I took German in high school. It wasn’t the smartest choice, thinking back about it. My eighth grade year, we had the opportunity to take “mini-courses” during the last class of the day each quarter. I took an introduction to German, and it was all downhill from there.

The course was taught by the high school principal, and being the generally shunned person I was before I miraculously grew breasts and boys stopped teasing me, the principal and I were pretty cordial. He knew probably too much about my difficult home life, having helped my mother get her car dislodged from the practice football field when she passed out at the wheel picking me up from a high school dance.

I took well to the language, having picked a bit of pronunciation from my drunken mother’s wailing from her happier army days living in Germany. So, although I wanted to learn Spanish in high school like all the sane humans who realized the growing Latin population would warrant at least a minor familiarity with the language.

But, as expected, the class filled early, and I got into German I, which made my mother jubilant. It gave her an excuse to divert already-tight family funds into her personal vacation fund so she could go on the class trip to Germany. It didn’t matter that it made more sense to learn Spanish. The woman wanted to go, and that was the end of it.

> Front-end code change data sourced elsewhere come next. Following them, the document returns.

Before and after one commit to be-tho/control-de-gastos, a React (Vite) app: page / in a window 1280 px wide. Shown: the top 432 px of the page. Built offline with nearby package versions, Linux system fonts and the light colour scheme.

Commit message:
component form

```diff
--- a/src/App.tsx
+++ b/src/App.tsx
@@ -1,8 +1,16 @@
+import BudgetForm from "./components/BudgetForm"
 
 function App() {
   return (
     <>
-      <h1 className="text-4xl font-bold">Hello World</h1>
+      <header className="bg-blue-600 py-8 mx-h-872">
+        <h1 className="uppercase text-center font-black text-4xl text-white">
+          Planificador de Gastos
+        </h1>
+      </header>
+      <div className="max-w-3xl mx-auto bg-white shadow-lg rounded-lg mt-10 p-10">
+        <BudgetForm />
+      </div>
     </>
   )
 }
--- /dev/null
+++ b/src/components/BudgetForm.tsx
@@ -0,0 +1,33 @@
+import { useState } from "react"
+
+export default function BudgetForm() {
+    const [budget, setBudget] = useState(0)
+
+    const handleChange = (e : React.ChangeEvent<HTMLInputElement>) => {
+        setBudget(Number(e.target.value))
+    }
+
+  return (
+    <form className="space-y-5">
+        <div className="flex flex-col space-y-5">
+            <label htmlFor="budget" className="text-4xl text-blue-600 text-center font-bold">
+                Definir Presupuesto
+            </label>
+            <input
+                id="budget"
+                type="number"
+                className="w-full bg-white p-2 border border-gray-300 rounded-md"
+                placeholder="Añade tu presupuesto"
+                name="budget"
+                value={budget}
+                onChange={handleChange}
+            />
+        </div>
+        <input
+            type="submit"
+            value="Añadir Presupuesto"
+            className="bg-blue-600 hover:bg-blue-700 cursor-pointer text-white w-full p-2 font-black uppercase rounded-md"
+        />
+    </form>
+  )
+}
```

Still, I excelled as long as I took the language. I did very well almost all the way through until my senior year. (And we did take that stupid trip, by the way, but that’s a tragic story for another day.) But shortly after graduation, the need for speaking it pretty much dropped off entirely. But, I became acutely aware of how much Spanish would have been helpful, not only because of all the people I would interact with in my life outside the Podunk town where I grew up who only spoke it, but because a lot of nice places to travel were primarily Spanish-speaking countries.

But it’s not only the responsible part of me that wants to know how to speak Spanish. The silly part of my brain wants to learn the silly phrases, mostly because even the most serious phrase in German sounds like you’re telling a joke. In Spanish, I imagine it would be much more hilarious. Mostly because they won’t be able to tell if I’m joking or my language skills are just that awful.

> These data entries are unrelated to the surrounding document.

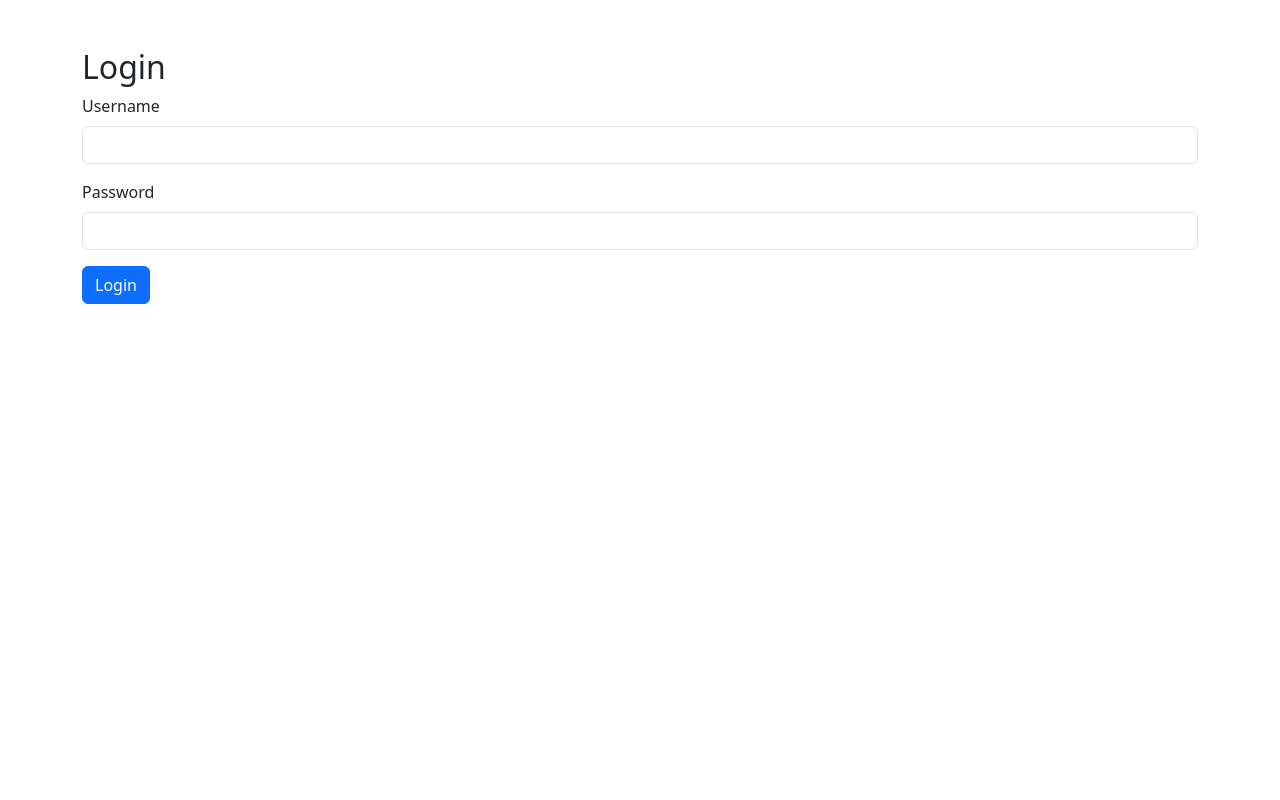
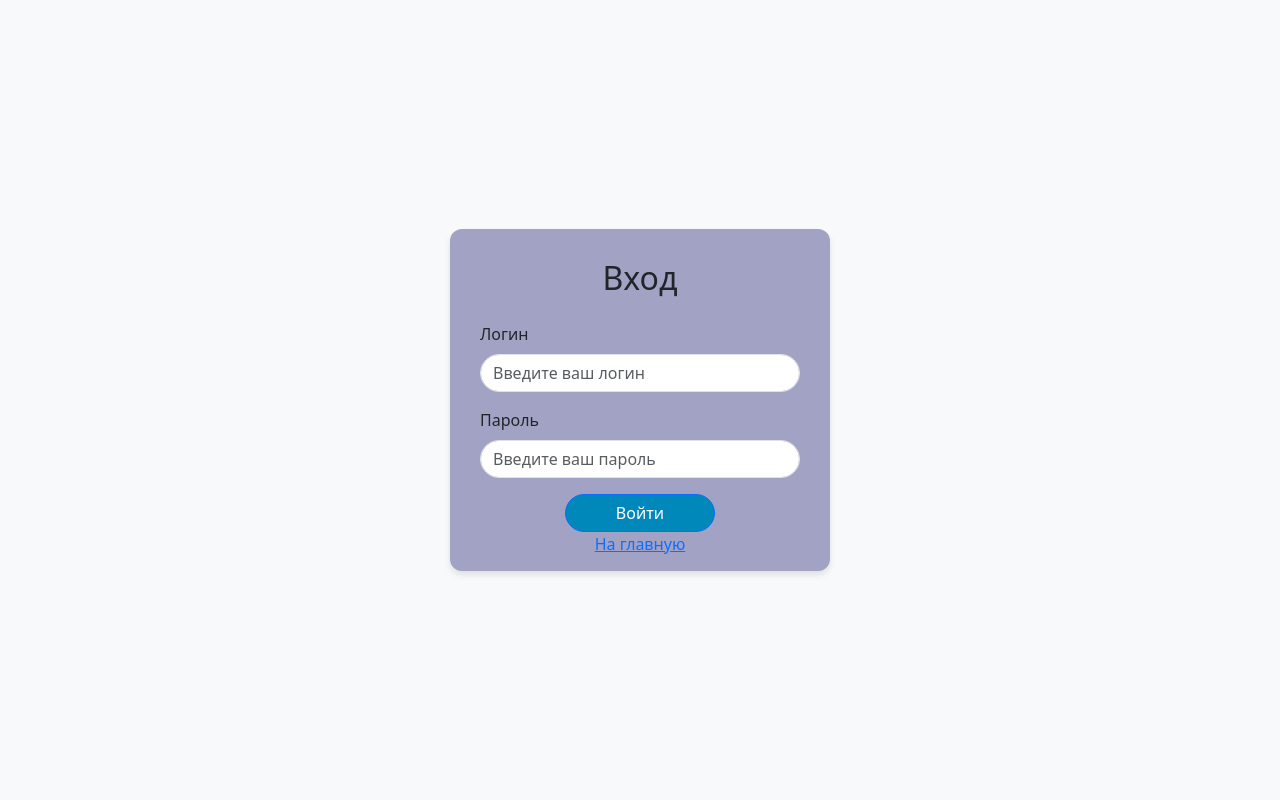
Before and after one commit to LAlexanderS/URP, a Django app: page /login/ in a window 1280 px wide. Run offline with Django 3.2, Linux system fonts and the light colour scheme.

Commit message:
до выделения col

```diff
--- a/photo/templates/photo/index.html
+++ b/photo/templates/photo/index.html
@@ -136,7 +136,9 @@
                                             class="d-block w-100"
                                             alt="{{ photo }}"
                                             style="max-height: 80vh; object-fit: contain;">
-
+                                        <div class="carousel-caption d-none d-md-block">
+                                            <p class="text-muted">{{ photo }}</p>
+                                        </div>
                                     </div>
                                 {% endfor %}
                             </div>
--- a/photo/templates/registration/login.html
+++ b/photo/templates/registration/login.html
@@ -1,3 +1,5 @@
+{% load custom_filters %}
+{% load static %}
 <!DOCTYPE html>
 <html lang="en">
 <head>
@@ -5,20 +7,34 @@
     <meta name="viewport" content="width=device-width, initial-scale=1.0">
     <title>Login</title>
     <link rel="stylesheet" href="https://cdn.jsdelivr.net/npm/bootstrap@5.3.0/dist/css/bootstrap.min.css">
+    <link rel="stylesheet" href="{% static 'urp/css/login.css' %}">
+
 </head>
-<body class="container mt-5">
-    <h2>Login</h2>
-    <form method="post">
+<body>
+    <div class="container">
+        <h2 class="mb-4 text-center">Вход</h2>
+
+        <!-- Место для сообщений -->
+        <div id="messageArea" class="alert alert-info" style="display: none;"></div>
+
+        <form method="post" action="">
             {% csrf_token %}
             <div class="mb-3">
-            <label for="username" class="form-label">Username</label>
-            <input type="text" id="username" name="username" class="form-control" required>
+                <label for="username" class="form-label">Логин</label>
+                <input type="text" class="form-control" id="username" name="username" placeholder="Введите ваш логин">
             </div>
             <div class="mb-3">
-            <label for="password" class="form-label">Password</label>
-            <input type="password" id="password" name="password" class="form-control" required>
+                <label for="password" class="form-label">Пароль</label>
+                <input type="password" class="form-control" id="password" name="password" placeholder="Введите ваш пароль">
             </div>
-        <button type="submit" class="btn btn-primary">Login</button>
+            <div class="text-center">
+                <button type="submit" class="btn btn-primary w-100">Войти</button>
+            </div>
+
+            <div class="text-center start-page">
+                <a href={% url "photo:index" %} class="text-center">На главную</a>
+            </div>
         </form>
+    </div>
 </body>
 </html>
--- /dev/null
+++ b/static/urp/css/login.css
@@ -0,0 +1,40 @@
+body {
+    display: flex;
+    justify-content: center;
+    align-items: center;
+    height: 100vh;
+    margin: 0;
+    background-color: #f8f9fa;
+}
+
+.container {
+    background: white;
+    padding: 30px;
+    padding-bottom: 15px;
+    border-radius: 12px;
+    box-shadow: 0 4px 6px rgba(0, 0, 0, 0.1);
+    width: 90%;
+    max-width: 380px;
+}
+
+.btn-primary {
+    background-color: #0088BB;
+    /* Корпоративный цвет */
+    border-radius: 50px;
+    max-width: 150px;
+    align-items: center;
+
+}
+
+.btn-primary:hover {
+    background-color: #0077A3;
+    /* Немного темнее при наведении */
+}
+
+.container {
+    background-color: rgb(162, 162, 197);
+}
+
+.form-control {
+    border-radius: 50px;
+}
```
Also changed, not shown: static/urp/css/style.css (+0 -11 lines), db.sqlite3. Lines whose indentation alone changed are shown as unchanged.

Here are a sampling of the phrases I want to learn silly phrases in Spanish, and then deliver with sincerity:

“This soup tastes like delicious farts.”
“Your wife would fit nicely in my Winnebago. May I take her measurements to be sure?”
“May I make a sandwich from your hair?”
“Will your donkey give me a foot rub?”
“Can I make sunscreen out of your children?”